In a June 7 letter to Citizens for Safe Water Around Badger (CSWAB), the Wisconsin DNR said it has found mercury concentrations more than 25 times the required cleanup goal and almost 400 times higher than levels reported by the Army in sediments at Gruber’s Grove Bay on Lake Wisconsin. The sediment contamination was caused by the historical discharge of sanitary and industrial wastewater from Badger Army Ammunition Plant directly to the river.
Despite a second multi-million dollar cleanup effort by the Army last summer, 8 of the 10 sediment samples tested by the WDNR exceeded the cleanup goal of 0.36 parts per million (ppm). WDNR test results for mercury ranged from 0.24 to more than 9 ppm. Army contractors tested 65 sediment samples from the same areas of the bay and reported that all were well below the required cleanup goal; their results ranged from 0.006 to 0.34 ppm.
“The results are shocking and disappointing,” said Laura Olah, Executive Director of CSWAB. “Mercury is a powerful environmental toxin that affects the health of the river and our fisheries. Leaving mercury in the bay is not an option.”
Ironically, the WDNR tested bay sediment to meet requirements of the Clean Water Act and not to validate the Army’s results.

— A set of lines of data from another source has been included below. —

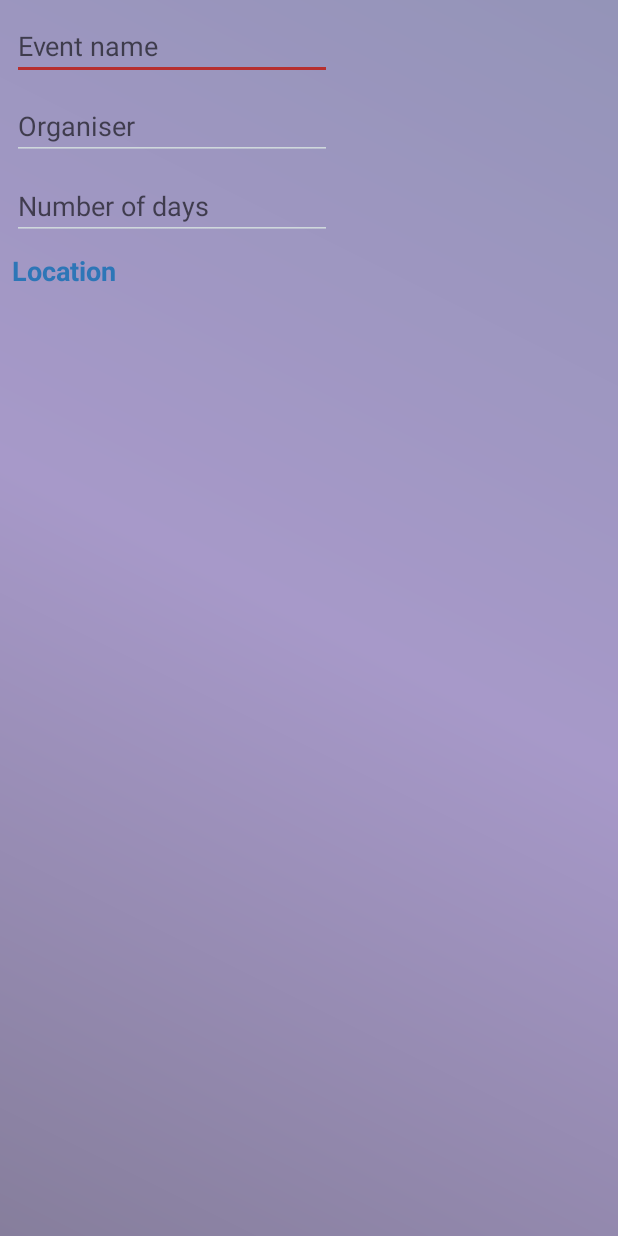
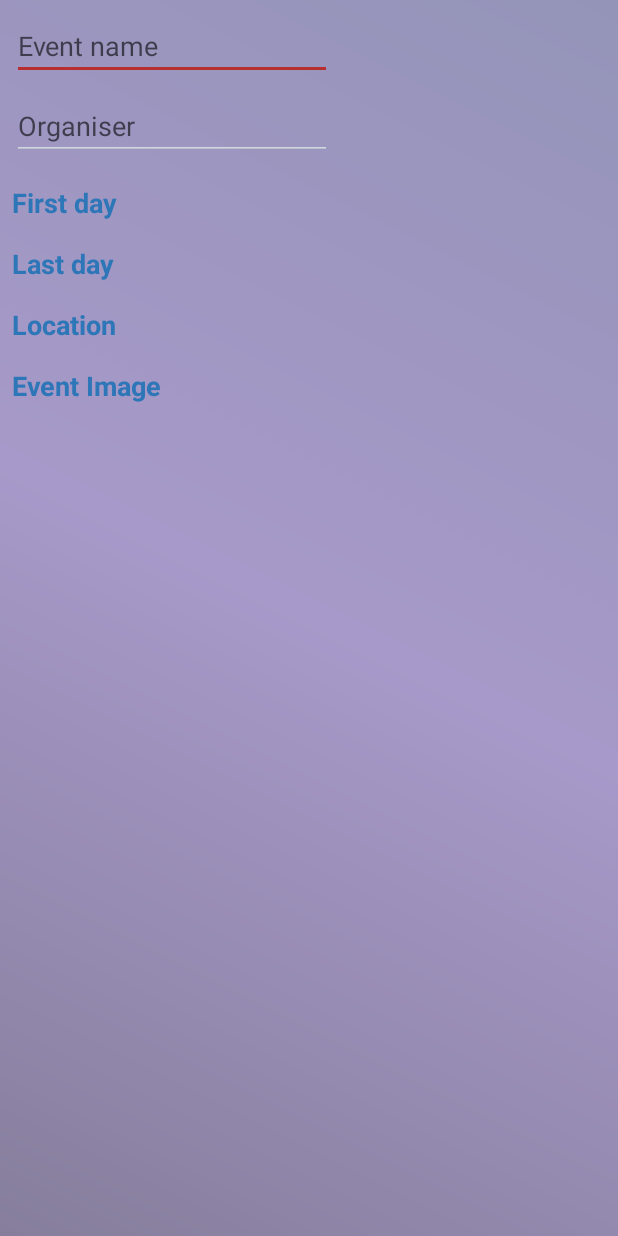
Before and after one commit to LeoLyo/volonterskaaplikacija, an Android app: the CreateEventActivity screen opened directly, with no data from a screen before it, on a phone screen of 412 x 824 dp. Run offline under Robolectric (Android 15) with nearby library versions, the phone set to English and light mode, and no system bars; our stand-ins replace Firebase (no records; nobody signed in at launch, a user with empty details on screens opened directly).

Commit message:
Implemented date pickers in createevent class.

```diff
--- a/app/src/main/java/com/random/anagnosti/volonterskaaplikacija/CreateEventActivity.java
+++ b/app/src/main/java/com/random/anagnosti/volonterskaaplikacija/CreateEventActivity.java
@@ -1,36 +1,57 @@
 package com.random.anagnosti.volonterskaaplikacija;
 
 import android.app.Activity;
-import android.content.Context;
+
+import android.app.DatePickerDialog;
 import android.content.Intent;
+import android.graphics.Bitmap;
+import android.graphics.Color;
+import android.graphics.drawable.ColorDrawable;
+import android.net.Uri;
 import android.os.Bundle;
+import android.provider.MediaStore;
 import android.util.Log;
 import android.view.View;
+import android.widget.DatePicker;
+import android.widget.EditText;
 import android.widget.TextView;
 
 import com.google.android.gms.common.GooglePlayServicesNotAvailableException;
 import com.google.android.gms.common.GooglePlayServicesRepairableException;
 import com.google.android.gms.location.places.Place;
 import com.google.android.gms.location.places.ui.PlacePicker;
+import com.google.firebase.storage.FirebaseStorage;
+import com.google.firebase.storage.StorageReference;
+
+
+import java.io.IOException;
+import java.util.Calendar;
 
 import static android.content.ContentValues.TAG;
 
 public class CreateEventActivity extends Activity {
 
-    private int PLACE_PICKER_REQUEST = 1;
+    private static final int PLACE_PICKER_REQUEST = 1;
+    private static final int CHOOSE_IMAGE = 101;
 
-    private TextView eventLocation;
-
+    private TextView eventLocation, eventImage, eventFirstDay, eventLastDay;
+    private EditText eventName, eventOrganiser;
+    private DatePickerDialog.OnDateSetListener mDateSetListener;
+    private Uri uriEventImage;
     @Override
     protected void onCreate(Bundle savedInstanceState) {
         super.onCreate(savedInstanceState);
         setContentView(R.layout.activity_createevent);
 
         eventLocation = findViewById(R.id.textViewLocation);
-
+        eventImage = findViewById(R.id.textViewEventImage);
+        eventName = findViewById(R.id.editEventName);
+        eventOrganiser = findViewById(R.id.editOrganiser);
+        eventFirstDay = findViewById(R.id.textViewFirstDay);
+        eventLastDay = findViewById(R.id.textViewLastDay);
     }
 //~~~~~~~~~~~~~~~~~~~~~~~~~~~~~~~~~~~~~~~~~~~~~~~~~~~~~~~~~~~~~~~~~~~~~~~~~~~~~~~~~~~~~~~~~~~~~~~~~~~~~
-    public void creatingAnEvent(View view){
+    public void pickingALocation(View view){
 
         PlacePicker.IntentBuilder builder = new PlacePicker.IntentBuilder();
         Intent intent;
@@ -56,6 +77,49 @@ public class CreateEventActivity extends Activity {
         }*/
     }
 
+    public void pickingAnImage(View view){
+        Intent intent = new Intent();
+        intent.setType("image/*");
+        intent.setAction(Intent.ACTION_GET_CONTENT);
+        startActivityForResult(Intent.createChooser(intent,"Select Event Image"),CHOOSE_IMAGE);
+    }
+
+    public void pickingFirstDay(View view){
+        Calendar cal = Calendar.getInstance();
+        int year = cal.get(Calendar.YEAR);
+        int month = cal.get(Calendar.MONTH);
+        int day = cal.get(Calendar.DAY_OF_MONTH);
+
+        DatePickerDialog datePickerDialog = new DatePickerDialog(CreateEventActivity.this, new DatePickerDialog.OnDateSetListener() {
+            @Override
+            public void onDateSet(DatePicker datePicker, int year, int monthOfYear, int dayOfMonth) {
+                monthOfYear++;
+                String date ="Last day: " + dayOfMonth+"/"+monthOfYear+"/"+year;
+                eventFirstDay.setText(date);
+            }
+        },year,month,day);
+        datePickerDialog.show();
+    }
+
+
+    public void pickingLastDay(View view){
+        Calendar cal = Calendar.getInstance();
+        int year = cal.get(Calendar.YEAR);
+        int month = cal.get(Calendar.MONTH);
+        int day = cal.get(Calendar.DAY_OF_MONTH);
+
+        DatePickerDialog datePickerDialog = new DatePickerDialog(CreateEventActivity.this, new DatePickerDialog.OnDateSetListener() {
+            @Override
+            public void onDateSet(DatePicker datePicker, int year, int monthOfYear, int dayOfMonth) {
+                monthOfYear++;
+                String date ="Last day: " + dayOfMonth+"/"+monthOfYear+"/"+year;
+                eventLastDay.setText(date);
+            }
+        },year,month,day);
+        datePickerDialog.show();
+    }
+
+
     protected  void onActivityResult(int requestCode, int resultCode, Intent data){
         if(requestCode==PLACE_PICKER_REQUEST){
             if(resultCode==RESULT_OK){
@@ -64,10 +128,24 @@ public class CreateEventActivity extends Activity {
                 String locationName = String.format("Location name: %s",place.getName());
                 eventLocation.setText(locationName+" | "+locationAddress);
 
+                uploadImageToFirebaseStorage();
+            }
+        }
+        if(requestCode == CHOOSE_IMAGE && resultCode == RESULT_OK && data != null && data.getData() != null){
+            uriEventImage = data.getData();
+
+            try {
+                Bitmap bitmap = MediaStore.Images.Media.getBitmap(getContentResolver(),uriEventImage);
+
+            } catch (IOException e) {
+                e.printStackTrace();
             }
         }
     }
 
+    private void uploadImageToFirebaseStorage() {
+       // StorageReference eventImageReference = FirebaseStorage.getInstance().getReference("events/"+eventName+"_"+eventOrganiser+"_");
+    }
 
 
 }
--- a/app/src/main/res/layout/activity_createevent.xml
+++ b/app/src/main/res/layout/activity_createevent.xml
@@ -38,36 +38,69 @@
         app:layout_constraintStart_toStartOf="parent"
         app:layout_constraintTop_toBottomOf="@+id/editEventName" />
 
-    <EditText
-        android:id="@+id/editNumberOfDays"
+    <TextView
+        android:id="@+id/textViewFirstDay"
         android:layout_width="wrap_content"
         android:layout_height="wrap_content"
         android:layout_alignParentStart="true"
         android:layout_below="@+id/editOrganiser"
         android:layout_marginStart="8dp"
-        android:layout_marginTop="8dp"
-        android:ems="10"
-        android:hint="Number of days"
-        android:inputType="number"
-        android:textColor="#fff"
+        android:layout_marginTop="16dp"
+        android:onClick="pickingFirstDay"
+        android:text="First day"
+        android:textColor="#2d76b7"
+        android:textSize="18sp"
+        android:textStyle="bold"
         app:layout_constraintStart_toStartOf="parent"
         app:layout_constraintTop_toBottomOf="@+id/editOrganiser" />
+
+    <TextView
+        android:id="@+id/textViewLastDay"
+        android:layout_width="wrap_content"
+        android:layout_height="wrap_content"
+        android:layout_alignParentStart="true"
+        android:layout_below="@+id/editOrganiser"
+        android:layout_marginStart="8dp"
+        android:layout_marginTop="16dp"
+        android:onClick="pickingLastDay"
+        android:text="Last day"
+        android:textColor="#2d76b7"
+        android:textSize="18sp"
+        android:textStyle="bold"
+        app:layout_constraintStart_toStartOf="parent"
+        app:layout_constraintTop_toBottomOf="@+id/textViewFirstDay" />
 
     <TextView
         android:id="@+id/textViewLocation"
         android:layout_width="wrap_content"
         android:layout_height="wrap_content"
         android:layout_alignParentStart="true"
-        android:layout_below="@+id/editNumberOfDays"
+        android:layout_below="@+id/textViewFirstDay"
         android:layout_marginStart="8dp"
-        android:layout_marginTop="8dp"
-        android:onClick="creatingAnEvent"
+        android:layout_marginTop="16dp"
+        android:onClick="pickingALocation"
         android:text="Location"
         android:textColor="#2d76b7"
         android:textSize="18sp"
         android:textStyle="bold"
         app:layout_constraintStart_toStartOf="parent"
-        app:layout_constraintTop_toBottomOf="@+id/editNumberOfDays" />
+        app:layout_constraintTop_toBottomOf="@+id/textViewLastDay" />
+
+    <TextView
+        android:id="@+id/textViewEventImage"
+        android:layout_width="wrap_content"
+        android:layout_height="wrap_content"
+        android:layout_alignParentStart="true"
+        android:layout_marginStart="8dp"
+        android:layout_marginTop="16dp"
+        android:onClick="pickingAnImage"
+        android:text="Event Image"
+        android:textColor="#2d76b7"
+        android:textSize="18sp"
+        android:textStyle="bold"
+        app:layout_constraintStart_toStartOf="parent"
+        app:layout_constraintTop_toBottomOf="@+id/textViewLocation" />
+
 
 
 </android.support.constraint.ConstraintLayout>
```
Also changed, not shown: app/src/main/res/drawable-hdpi/ic_action_image_preview.png (added), app/src/main/res/drawable-mdpi/ic_action_image_preview.png (added), app/src/main/res/drawable-xhdpi/ic_action_image_preview.png (added), app/src/main/res/drawable-xxhdpi/ic_action_image_preview.png (added).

The state was hoping to have the bay removed from the federal Impaired Waters List following the Army’s recent $6 million dredging effort.

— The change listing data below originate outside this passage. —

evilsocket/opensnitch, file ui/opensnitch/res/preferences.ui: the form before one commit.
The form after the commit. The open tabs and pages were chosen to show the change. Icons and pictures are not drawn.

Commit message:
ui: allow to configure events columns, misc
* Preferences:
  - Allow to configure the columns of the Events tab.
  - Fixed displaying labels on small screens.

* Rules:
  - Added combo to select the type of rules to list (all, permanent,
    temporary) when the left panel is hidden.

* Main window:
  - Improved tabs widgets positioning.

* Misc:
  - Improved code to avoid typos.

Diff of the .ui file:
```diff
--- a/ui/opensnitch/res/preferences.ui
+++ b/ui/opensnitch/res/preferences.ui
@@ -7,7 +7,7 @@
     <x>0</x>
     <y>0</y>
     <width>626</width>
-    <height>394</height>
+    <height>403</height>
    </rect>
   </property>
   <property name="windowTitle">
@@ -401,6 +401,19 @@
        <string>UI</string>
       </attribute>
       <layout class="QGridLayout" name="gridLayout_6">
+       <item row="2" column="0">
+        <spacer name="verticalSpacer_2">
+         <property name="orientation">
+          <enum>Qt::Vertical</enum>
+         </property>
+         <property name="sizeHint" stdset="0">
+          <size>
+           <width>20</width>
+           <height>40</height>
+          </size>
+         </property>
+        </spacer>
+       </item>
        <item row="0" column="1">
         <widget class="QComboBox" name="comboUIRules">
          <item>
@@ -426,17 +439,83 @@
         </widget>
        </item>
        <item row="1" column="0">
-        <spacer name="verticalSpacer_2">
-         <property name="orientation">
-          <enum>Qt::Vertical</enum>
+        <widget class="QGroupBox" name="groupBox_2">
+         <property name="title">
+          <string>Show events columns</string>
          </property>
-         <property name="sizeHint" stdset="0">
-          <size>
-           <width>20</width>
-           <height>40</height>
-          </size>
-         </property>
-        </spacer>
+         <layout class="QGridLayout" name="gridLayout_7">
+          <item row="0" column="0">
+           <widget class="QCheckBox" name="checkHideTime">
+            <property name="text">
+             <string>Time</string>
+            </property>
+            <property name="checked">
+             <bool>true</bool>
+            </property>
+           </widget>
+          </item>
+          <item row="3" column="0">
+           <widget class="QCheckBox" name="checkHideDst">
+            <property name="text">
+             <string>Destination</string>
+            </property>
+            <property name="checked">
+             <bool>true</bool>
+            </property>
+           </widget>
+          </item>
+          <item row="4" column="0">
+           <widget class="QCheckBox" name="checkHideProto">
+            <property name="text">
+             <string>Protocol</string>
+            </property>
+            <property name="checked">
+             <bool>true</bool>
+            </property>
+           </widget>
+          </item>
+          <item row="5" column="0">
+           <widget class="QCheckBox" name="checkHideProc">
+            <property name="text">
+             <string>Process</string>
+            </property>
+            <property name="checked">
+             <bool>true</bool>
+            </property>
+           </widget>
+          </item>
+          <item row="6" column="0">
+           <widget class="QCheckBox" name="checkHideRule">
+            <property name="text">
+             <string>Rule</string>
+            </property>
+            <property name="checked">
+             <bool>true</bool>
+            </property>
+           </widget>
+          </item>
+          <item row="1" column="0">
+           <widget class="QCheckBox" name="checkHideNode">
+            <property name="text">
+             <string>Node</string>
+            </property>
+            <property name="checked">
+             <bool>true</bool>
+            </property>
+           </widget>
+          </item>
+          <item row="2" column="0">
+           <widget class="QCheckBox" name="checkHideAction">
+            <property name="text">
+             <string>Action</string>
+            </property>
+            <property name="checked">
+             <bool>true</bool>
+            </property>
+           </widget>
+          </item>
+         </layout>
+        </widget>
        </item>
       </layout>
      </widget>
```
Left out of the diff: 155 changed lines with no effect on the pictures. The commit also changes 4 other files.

The WDNR said that they are in the process of gathering more information to explain the significant discrepancies in test results. An evaluation of both the Army’s and WDNR’s sampling and laboratory procedures was conducted by two separate reviewers, the WDNR told CSWAB. No inadequacies were identified, state officials said.
The campaign for cleanup of mercury, chromium, lead, naphthalene, and other toxins in bay sediments was led by CSWAB, a community-led organization that has been working for more than 17 years to assure a healthy and sustainable future for the Badger lands.

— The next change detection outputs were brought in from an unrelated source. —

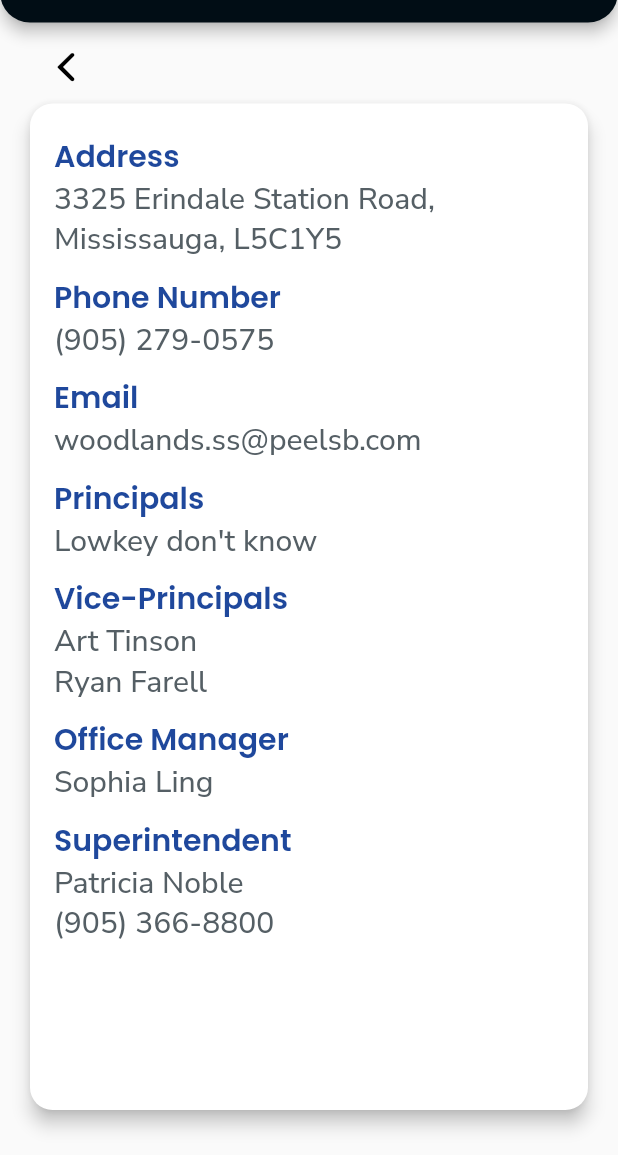
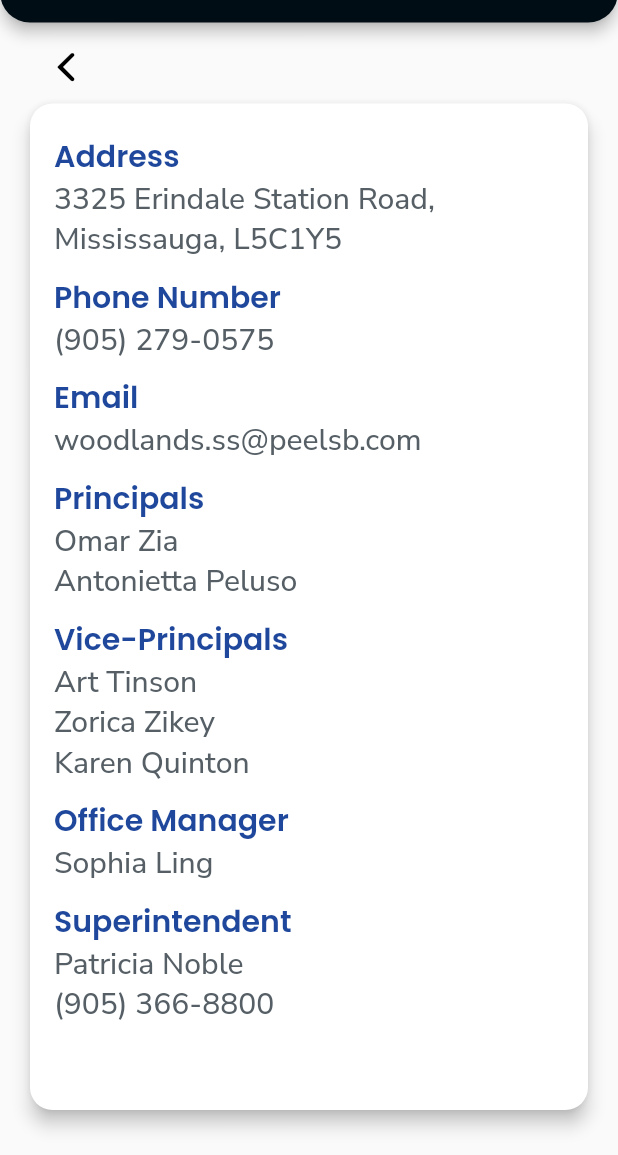
Before and after one commit to Woodlands-App-Team/WAPP, a Flutter app: the InfoPage screen opened directly, on a phone screen of 412 x 824 dp, the part 81-1236 px from its top. Run offline on Flutter 3.47's test engine with Material 2 defaults, Android fonts, the phone set to English and light mode, and no system bars; our stand-ins replace animated_text_kit, auto_size_text, cloud_firestore, cloud_functions, firebase_auth, firebase_core and 10 more; missing offline and left inert: dart:ffi, delayed_widget, oauth2, profanity_filter; accounts and stored records are empty; project files that could hold a hidden picture were left out.

Commit message:
changed principal names

```diff
--- a/lib/pages/announcements_page/announcement_card.dart
+++ b/lib/pages/announcements_page/announcement_card.dart
@@ -158,7 +158,7 @@ class _AnnouncementCardState extends State<AnnouncementCard>
                                   child: Text(
                                     widget.previewDescriptionText,
                                     overflow: TextOverflow.ellipsis,
-                                    maxLines: 4,
+                                    maxLines: 3,
                                     style: GoogleFonts.poppins(
                                       color: white,
                                       fontSize: 16, //16.5
--- a/lib/pages/general_page/info_page.dart
+++ b/lib/pages/general_page/info_page.dart
@@ -14,8 +14,10 @@ class InfoPage extends StatelessWidget {
         info: "3325 Erindale Station Road,\nMississauga, L5C1Y5"),
     InfoField(name: "Phone Number", info: "(905) 279-0575"),
     InfoField(name: "Email", info: "woodlands.ss@peelsb.com"),
-    InfoField(name: "Principals", info: "Lowkey don't know"),
-    InfoField(name: "Vice-Principals", info: "Art Tinson\nRyan Farell"),
+    InfoField(name: "Principals", info: "Omar Zia\nAntonietta Peluso"),
+    InfoField(
+        name: "Vice-Principals",
+        info: "Art Tinson\nZorica Zikey\nKaren Quinton"),
     InfoField(name: "Office Manager", info: "Sophia Ling"),
     InfoField(name: "Superintendent", info: "Patricia Noble\n(905) 366-8800"),
   ];
--- a/lib/pages/general_page/map_page.dart
+++ b/lib/pages/general_page/map_page.dart
@@ -34,7 +34,7 @@ class MapPage extends StatelessWidget {
       floatingActionButtonLocation: FloatingActionButtonLocation.endTop,
       body: Container(
           child: PhotoView(
-        imageProvider: AssetImage("assets/logo.png"),
+        imageProvider: AssetImage("assets/school_map.png"),
       )),
     );
   }
--- a/lib/pages/home_page/home.dart
+++ b/lib/pages/home_page/home.dart
@@ -72,9 +72,9 @@ class _HomeState extends State<Home> with TickerProviderStateMixin {
   }
 
   // ignore: unused_field
-  int _currentIndex = 2;
+  int _currentIndex = 0;
 
-  late PageController _pageController = PageController(initialPage: 2);
+  late PageController _pageController = PageController(initialPage: 0);
 
   @override
   void initState() {
```
Also changed, not shown: lib/pages/onboarding_pages/sign_in_page.dart (+6 -2 lines), assets/school_map.png (added), 1 other file.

The WDNR previously described the Lake Wisconsin bay as “one of the worst localized mercury contaminant sediment situations that we know about on a state-wide basis.” State officials promised to keep CSWAB and local residents informed with new information as it becomes available.